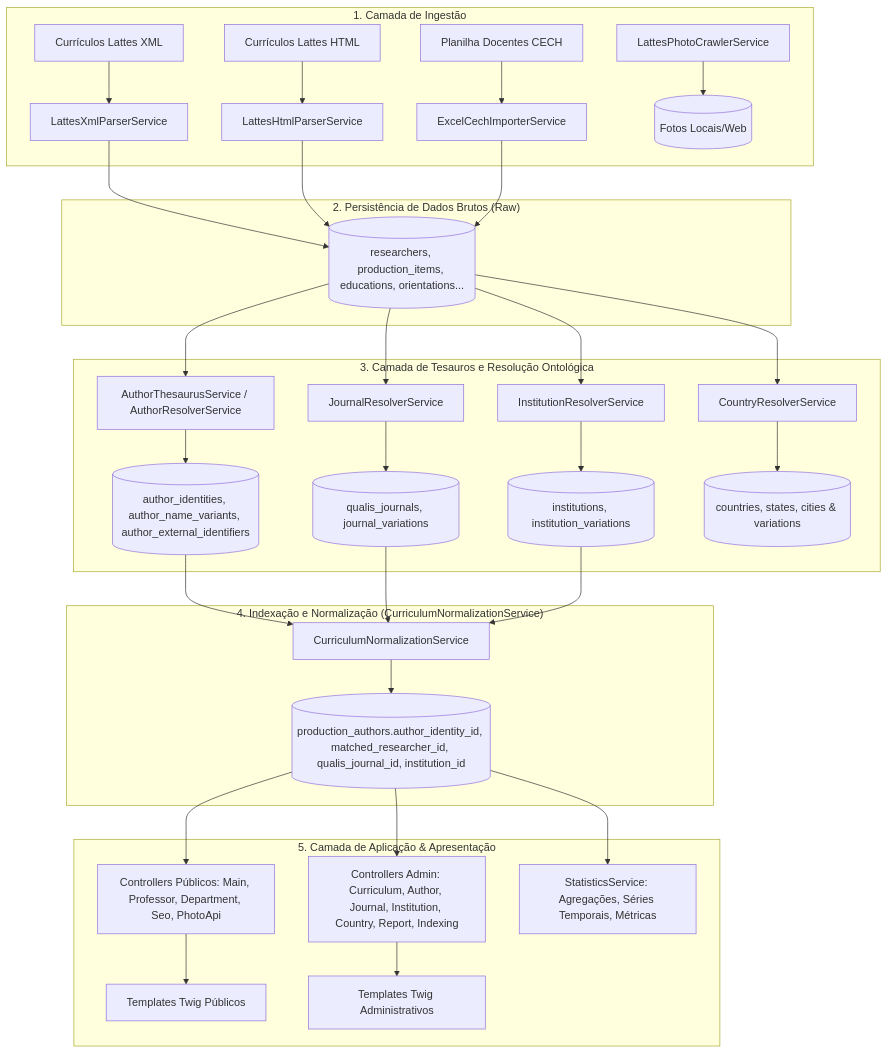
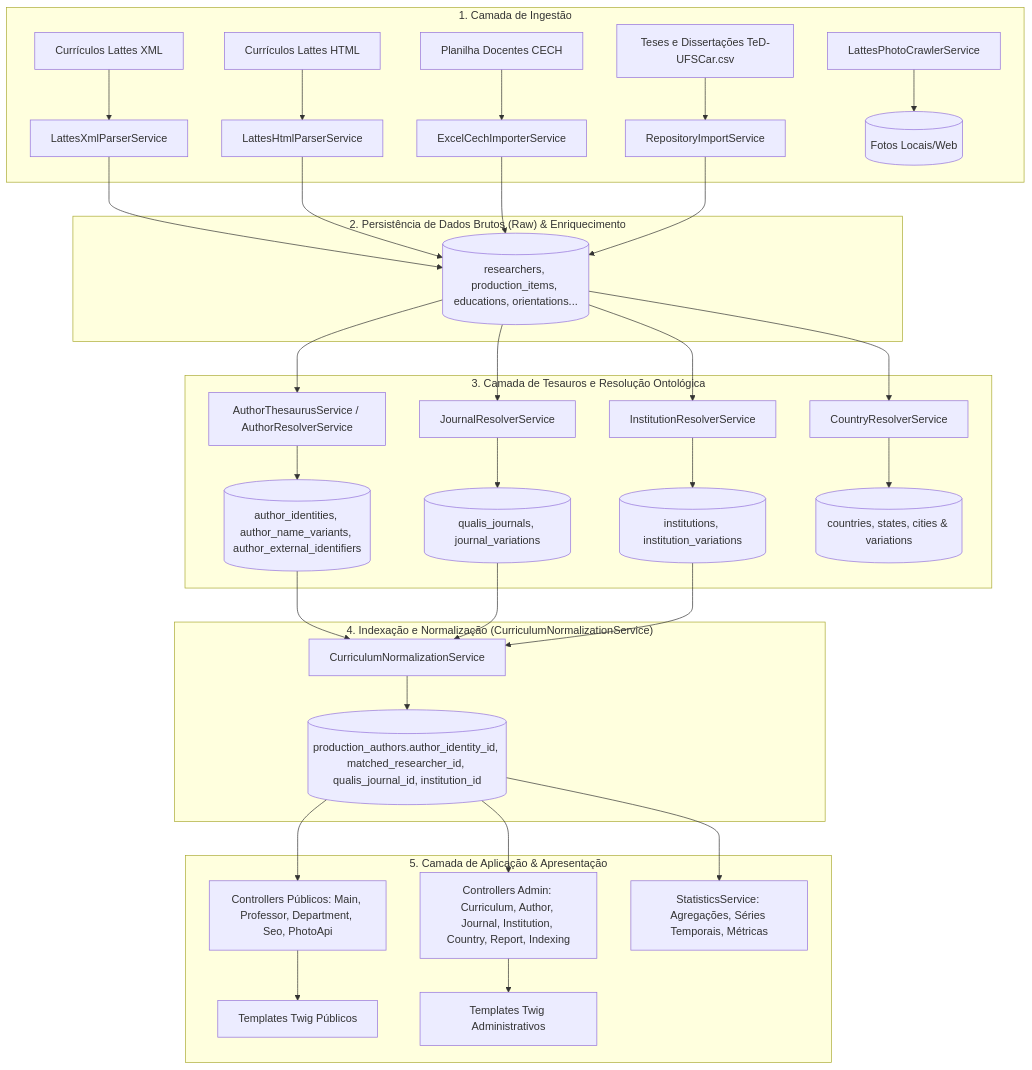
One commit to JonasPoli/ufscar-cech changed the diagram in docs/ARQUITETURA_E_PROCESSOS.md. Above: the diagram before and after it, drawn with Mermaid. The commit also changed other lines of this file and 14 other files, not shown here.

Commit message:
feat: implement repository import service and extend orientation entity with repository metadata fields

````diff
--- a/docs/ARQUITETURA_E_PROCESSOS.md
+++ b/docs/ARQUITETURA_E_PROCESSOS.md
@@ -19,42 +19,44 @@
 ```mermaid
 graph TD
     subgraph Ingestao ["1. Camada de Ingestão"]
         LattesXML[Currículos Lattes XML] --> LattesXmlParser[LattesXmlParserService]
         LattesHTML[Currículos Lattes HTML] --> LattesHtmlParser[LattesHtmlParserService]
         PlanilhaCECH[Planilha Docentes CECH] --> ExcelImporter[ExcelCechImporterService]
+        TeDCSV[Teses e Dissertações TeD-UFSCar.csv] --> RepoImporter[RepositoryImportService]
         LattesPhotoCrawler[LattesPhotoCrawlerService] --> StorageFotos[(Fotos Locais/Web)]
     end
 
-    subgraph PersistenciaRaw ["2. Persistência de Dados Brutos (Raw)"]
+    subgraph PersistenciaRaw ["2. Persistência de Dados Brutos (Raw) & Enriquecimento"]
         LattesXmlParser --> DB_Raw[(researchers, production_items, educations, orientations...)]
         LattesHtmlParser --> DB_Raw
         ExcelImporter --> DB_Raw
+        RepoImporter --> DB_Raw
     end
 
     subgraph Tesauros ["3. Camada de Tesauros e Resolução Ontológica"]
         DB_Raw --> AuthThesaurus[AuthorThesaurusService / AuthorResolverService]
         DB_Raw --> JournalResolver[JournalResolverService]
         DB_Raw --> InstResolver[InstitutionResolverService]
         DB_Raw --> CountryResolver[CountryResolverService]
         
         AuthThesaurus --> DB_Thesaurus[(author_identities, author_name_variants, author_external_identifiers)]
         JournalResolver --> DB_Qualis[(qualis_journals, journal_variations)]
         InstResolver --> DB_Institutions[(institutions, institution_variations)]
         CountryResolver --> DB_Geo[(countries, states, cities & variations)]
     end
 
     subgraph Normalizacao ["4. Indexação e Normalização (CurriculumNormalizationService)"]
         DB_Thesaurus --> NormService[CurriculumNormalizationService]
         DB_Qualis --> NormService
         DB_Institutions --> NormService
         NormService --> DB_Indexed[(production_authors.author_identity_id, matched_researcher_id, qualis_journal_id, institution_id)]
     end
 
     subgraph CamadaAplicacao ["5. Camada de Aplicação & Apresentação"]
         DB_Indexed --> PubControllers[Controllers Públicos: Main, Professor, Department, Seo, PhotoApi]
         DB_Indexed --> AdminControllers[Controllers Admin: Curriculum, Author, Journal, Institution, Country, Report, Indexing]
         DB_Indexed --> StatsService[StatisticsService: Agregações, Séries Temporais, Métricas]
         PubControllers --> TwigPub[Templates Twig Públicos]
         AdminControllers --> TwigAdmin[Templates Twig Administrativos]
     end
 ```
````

:::

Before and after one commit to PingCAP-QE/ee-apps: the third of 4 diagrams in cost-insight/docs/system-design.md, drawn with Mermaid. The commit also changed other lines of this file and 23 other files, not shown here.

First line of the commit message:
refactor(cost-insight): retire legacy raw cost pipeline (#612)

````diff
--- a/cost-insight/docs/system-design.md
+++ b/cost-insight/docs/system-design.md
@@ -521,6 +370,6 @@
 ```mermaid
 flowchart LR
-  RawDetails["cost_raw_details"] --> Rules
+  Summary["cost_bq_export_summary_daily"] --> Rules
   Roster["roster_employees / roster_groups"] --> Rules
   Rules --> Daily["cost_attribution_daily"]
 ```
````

:::

**What the task asks**
In the data above, start at the line that has "DB_Raw --> InstResolver[InstitutionResolverService]", stop after the line that has "DB_Thesaurus --> NormService[CurriculumNormalizationService]", and print every line in between exactly as it stands.

**Response for this exercise**
         DB_Raw --> InstResolver[InstitutionResolverService]
         DB_Raw --> CountryResolver[CountryResolverService]
         
         AuthThesaurus --> DB_Thesaurus[(author_identities, author_name_variants, author_external_identifiers)]
         JournalResolver --> DB_Qualis[(qualis_journals, journal_variations)]
         InstResolver --> DB_Institutions[(institutions, institution_variations)]
         CountryResolver --> DB_Geo[(countries, states, cities & variations)]
     end
 
     subgraph Normalizacao ["4. Indexação e Normalização (CurriculumNormalizationService)"]
         DB_Thesaurus --> NormService[CurriculumNormalizationService]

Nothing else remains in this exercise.